Local Winchester author Beth O’Leary talks to MA student Jane Baldock about her forthcoming debut novel, The Flatshare.
Your background is in children’s publishing. Did you consider writing for children?
I’d always written teen books before. I started writing novels as a teenager and I read a lot of YA. This idea lent itself more to being an adult book. Now I know that’s what I want to do. It just feels like the right voice for me.
Did you do anything with your earlier books?
I tried to get an agent but didn’t get anywhere. By the time I got to this one, I knew the drill of waiting. I was quite realistic. I didn’t expect it to happen. I sent The Flatshare out to five or six agents and Tanera (Tanera Simons – Darley Anderson Agency) was the only one who asked for more than the first three chapters.
Did you send it out to different agents at the same time?
Over a couple of months. When Tanera didn’t get back to me, I thought, ‘Well that’s that.’ The website says to contact them if you don’t hear back within eight weeks. So I emailed and she replied ‘I totally missed this! Don’t go anywhere! I’ve just picked it up and I’m really enjoying it.’ It was honestly the most exciting thing and I didn’t want to hope. After we met, she said she’d like to represent me. It was such a dream!
Did you have to make many changes to the original manuscript?
I think the biggest change was that the characters met too early. I had to move that meeting point later. I found that quite challenging. But the process of working with professional editors was amazing.
Having been an editor yourself, did that give you some insight?
It’s very different from anything I’d worked on. I definitely feel that a book is made better by editors. Even if at first you don’t like the feedback, give it a couple of days, usually it’s right.
The story is about two people who live in the same flat but don’t meet. How did you come up with that?
When Sam and I first moved in together, I was doing the commute and he was working nightshifts. He would go to work just as I was coming back. A friend suggested a person could rent out their room when they’re not there and I thought that would be a really good concept for a novel. I think there is a romance in the little things you can do for somebody when they’re not there.
How did you come up with the title?

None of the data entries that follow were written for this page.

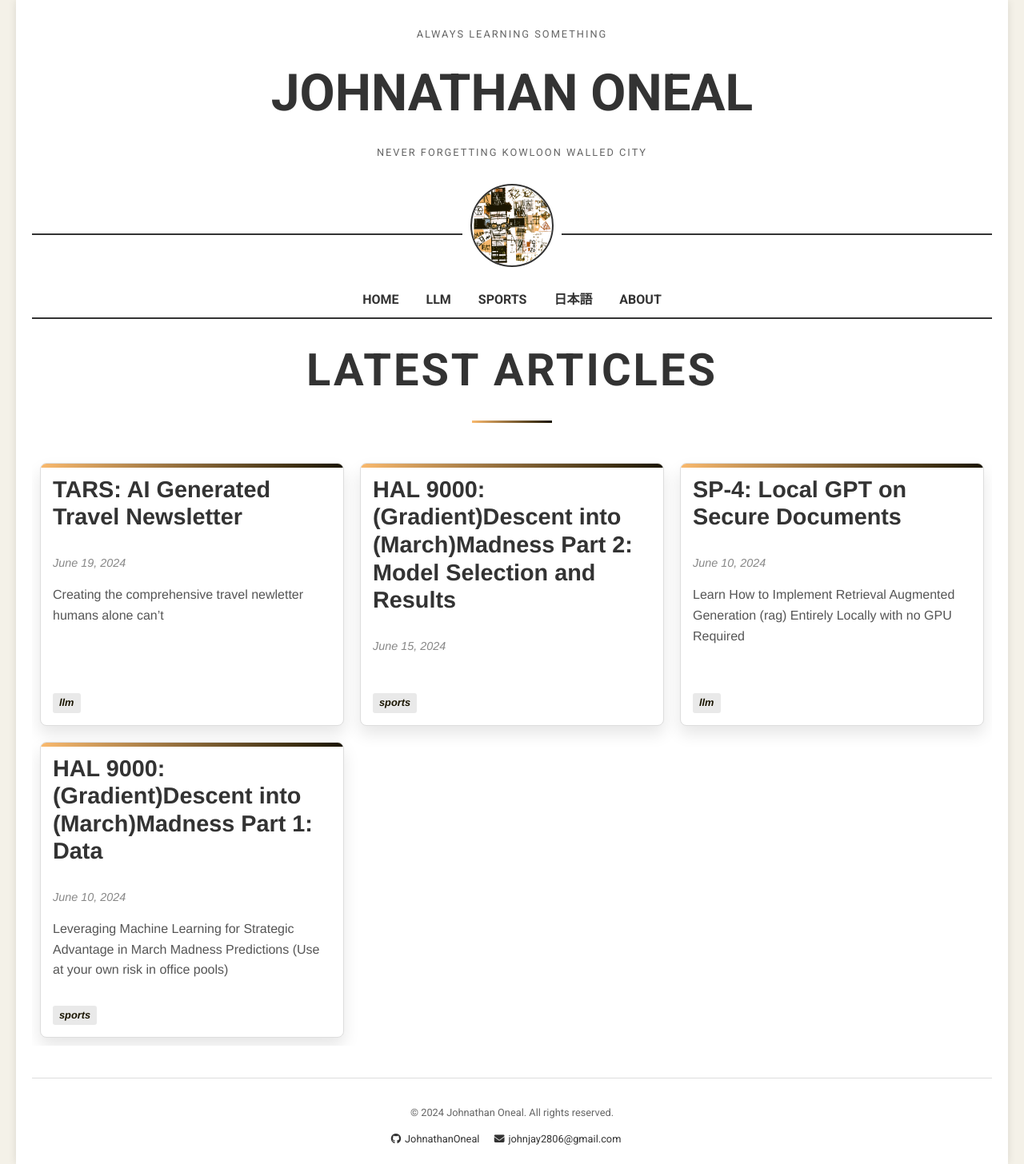
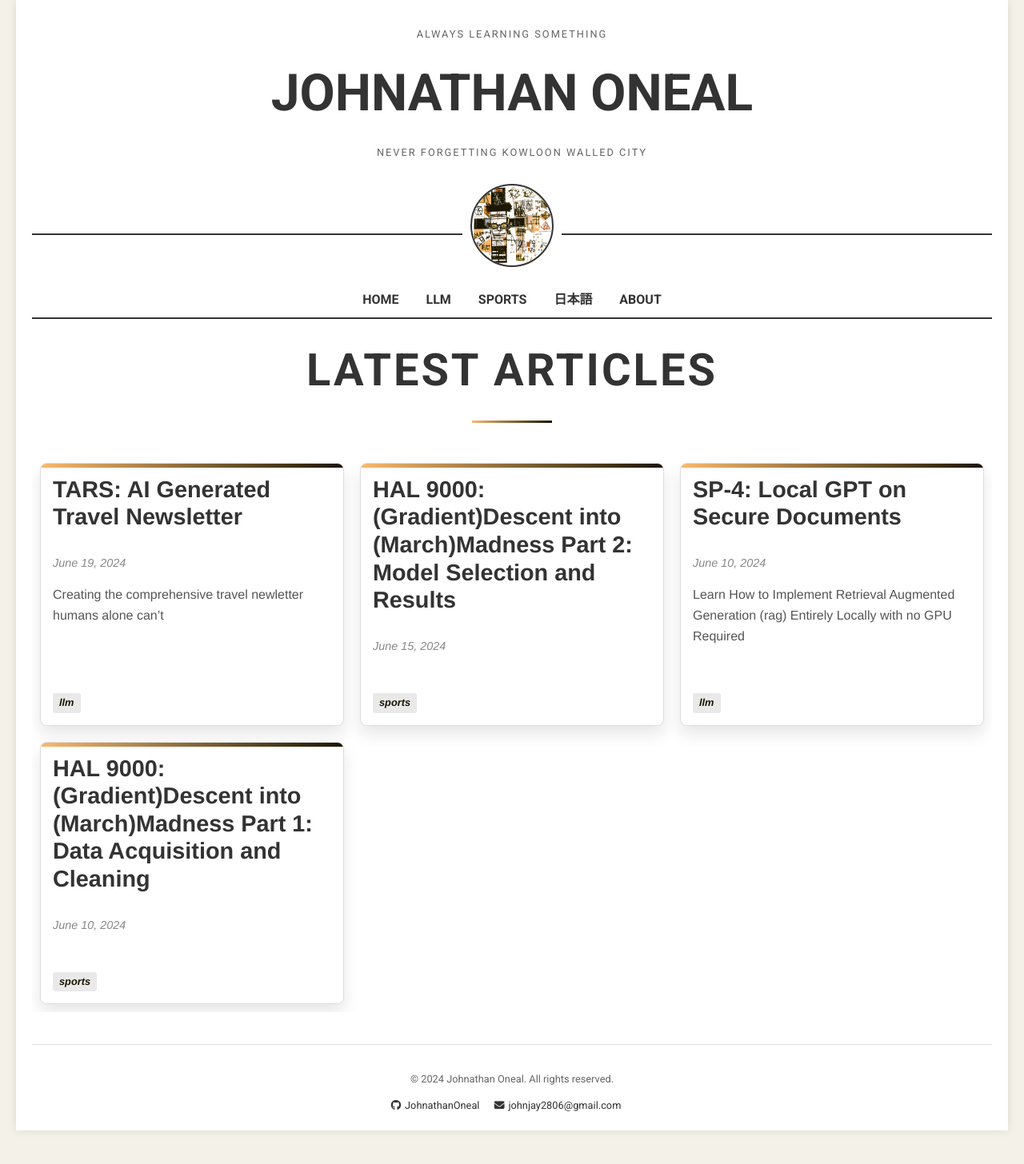
Before and after one commit to JohnathanOneal/JohnathanOneal.github.io, a Jekyll site: the page built from docs/index.markdown, in a window 1280 px wide. Shown: the whole page at 80% size. Built offline with Jekyll 4.4.1, drawn with Linux system fonts in a browser that asks for light colours; after the commit the page ends 1414 px from its top, so only the background shows below that.

Commit message:
update hal pt1 with images

```diff
--- a/docs/_posts/2024-06-10-hal.markdown
+++ b/docs/_posts/2024-06-10-hal.markdown
@@ -1,14 +1,21 @@
 ---
 layout: post
-title:  "HAL 9000: (Gradient)Descent into (March)Madness Part 1: Data"
+title:  "HAL 9000: (Gradient)Descent into (March)Madness Part 1: Data Acquisition and Cleaning"
 date:   2024-06-10 16:37:09 -0400
 categories: [sports]
 ---
+<p align="center">
+  <img src="/assets/halscreenshot.png">
+</p>
 
-Leveraging Machine Learning for Strategic Advantage in March Madness Predictions (Use at your own risk in office pools)
+Leveraging Machine Learning for Strategic Advantage in March Madness Predictions (Not responsible for broken relationships due to bracket challenge dominance)
 
 ## Introduction
-The annual NCAA basketball tournament, colloquially known as March Madness, presents a unique opportunity to apply data science and machine learning techniques to sports prediction. This series will explore the development of a predictive model designed to optimize bracket selections. While we'll delve into some technical aspects, the core concepts should be accessible to anyone with an interest in data-driven decision making.
+The annual NCAA basketball tournament, colloquially known as March Madness, presents a unique opportunity to apply data science and machine learning techniques to sports prediction. This series will explore the development of a predictive model designed to optimize bracket selections. While we'll delve into some technical aspects, the core concepts should be accessible to anyone with an interest in data-driven decision making.This will be a four part series, with the first two articles detailing our data extraction and analyzation before splitting into two different modeling approaches.
+
+<p align="center">
+  <img src="/assets/haldiagram.png">
+</p>
 
 ## The Primacy of Data in Predictive Modeling
 In the realm of predictive analytics, the quality and comprehensiveness of input data are paramount. For our March Madness model, we'll leverage two primary data sources, each offering unique insights into team performance and tournament dynamics.
@@ -19,10 +26,7 @@
 
 # ⚠️ Warning: Important Notice
 
-> **Attention:** Since writing this article Kenpom.com has taken serious defensive measures against webscraping.
-> While the below code will no longer work its principals still apply to the data. Additionally with some creative thought,
-> such as use of a browser table to csv extension, can be modified to produce the same output. That being said I cannot confirm
-> or deny the existence of a backup of the data so we can still iterate on our model
+> **Attention:** Webscraping is the automated extraction of data from websites and can impact website preformance. While it is against Kenpom.com terms of use the kenpompy package had express consent for its (responsible) use. However since writing this article the web scraping methods employed here no longer work.
 
 ## Data Acquisition and Processing
 For those interested in the technical implementation, we utilize the kenpompy Python library to programmatically access Ken Pomeroy's data. This automated approach allows for efficient, repeatable data collection – a crucial aspect of maintaining an up-to-date predictive model.
```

Ah the title! It was always The Flatshare from the first time I saved the document. I tried different titles with my writers’ group and my agent. It was briefly called ‘The First Rule of Flatsharing’, but people still referred to it as ‘the flatshare book’!
How long did it take you to write?
I wrote it in about six months and then spent that time again editing it. I do write quite fast. My first draft is always slightly frantic – like it’s rolling away from me and I’ve got to keep up.
You don’t plan in a formal way?
I have some idea. There were things that I knew I wanted to happen. The subplot’s changed a lot from what I originally envisaged. I had in my head roughly where I intended it to go. I’m probably quite character-driven.
It’s alternate chapters isn’t it?
Yes, although dual-perspective comes with problems that I didn’t anticipate. I’d really overwritten one character – she’s very chatty. The guy is a man of few words and his chapters were always tighter.
Who was the inspiration for your characters?
There’s a lot of me in both of them. The characters came out of the concept really – I thought about what kinds of people would do this. They each had to have a reason to be open-minded about that sort of living arrangement.
You’ve had an overwhelmingly positive response to The Flatshare. Does that make it harder to write the next book?
It’s given me confidence in my abilities as a writer and that definitely helps going into the second one. But the pressure is such a different experience from writing the first one, when you’re just hoping someone will take it up.
The Flatshare by Beth O’Leary is due to be published by Quercus in April 2019.